Over the past 2 years, 3 million individuals around the world have received treatment for hepatitis C virus (HCV) and in 2016, an additional 2.8 million began treatment for hepatitis B virus (HBV), according to a press release from the World Health Organization (WHO).
 
The overwhelming number of individuals who have gained access to treatment highlights the success of ongoing efforts to combat viral hepatitis, according to the WHO.
 
"We have seen a nearly 5-fold increase in the number of countries developing national plans to eliminate life-threatening viral hepatitis over the last 5 years," said Dr Gottfried Hirnschall, Director of WHO's Department of HIV and Global Hepatitis Programme. "These results bring hope that the elimination of hepatitis can and will become a reality."
 
Nearly 200 countries joined together with the goal of eliminating viral hepatitis by 2030, according to the release. Thus far, the countries have made significant progress towards the WHO’s goal through strong leadership and by reducing hepatitis drug costs, according to the WHO.
 
In 2016 alone, 1.76 million individuals around the world were treated for HCV, which increased from 1.1 million in 2015, according to the WHO. Additionally, 2.8 million individuals received HBV treatment in 2016 compared with 1.7 million in 2015.
 
Despite the substantial progress towards achieving the WHO’s goal of eliminating hepatitis, these are only the first steps of many. However, continuing to further progress may be difficult due to financial constraints, according to the release.
 
To significantly increase access to treatment, the WHO said that countries need to implement novel strategies to test and diagnose patients. Additionally, countries must provide prevention strategies, especially to high-risk populations, including injection drug users.
 
While vaccination against the virus has drastically dropped infections among children, other strategies are needed.
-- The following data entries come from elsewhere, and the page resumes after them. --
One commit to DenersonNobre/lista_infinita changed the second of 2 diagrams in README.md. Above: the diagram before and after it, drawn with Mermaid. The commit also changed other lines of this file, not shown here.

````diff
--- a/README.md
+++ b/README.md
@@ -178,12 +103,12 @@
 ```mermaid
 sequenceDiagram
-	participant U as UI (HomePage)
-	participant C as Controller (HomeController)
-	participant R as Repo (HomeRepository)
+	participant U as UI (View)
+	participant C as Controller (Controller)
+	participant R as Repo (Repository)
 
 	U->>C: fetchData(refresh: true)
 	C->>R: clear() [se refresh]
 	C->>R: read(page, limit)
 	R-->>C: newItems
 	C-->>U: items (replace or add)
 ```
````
Preventive measures, such as birth-dose vaccination, harm reduction services, and infection control, should be implemented, according to the release.
 
Countries also need to be innovative and develop novel tools to rapidly diagnose HBV and HCV, as well as develop a functional cure for HBV, the WHO wrote.
 
"We cannot meet the ambitious hepatitis elimination targets without innovation in prevention interventions and approaches, and implementing them to scale,” said Dr Ren Minghui, assistant director-general for Communicable Diseases, WHO. “The great successes of hepatitis B vaccination programmes [sic] in many countries need to be replicated and sustained globally in the context of moving forward to universal health coverage."
 
During the World Hepatitis Summit 2017, the WHO and the World Hepatitis Alliance aim to take steps to help countries enact new strategies to prevent new infections, according to the release.
 
"We cannot lose sight of the fact that last year 194 governments committed to eliminating viral hepatitis by 2030. For sure we are still a long way from this goal but that doesn’t mean it’s some unattainable dream. It’s eminently achievable. It just requires immediate action," said Charles Gore, President of World Hepatitis Alliance. "The World Hepatitis Summit 2017 is all about how to turn WHO’s global strategy into concrete actions and inspire people to leave with a ‘can do’ attitude."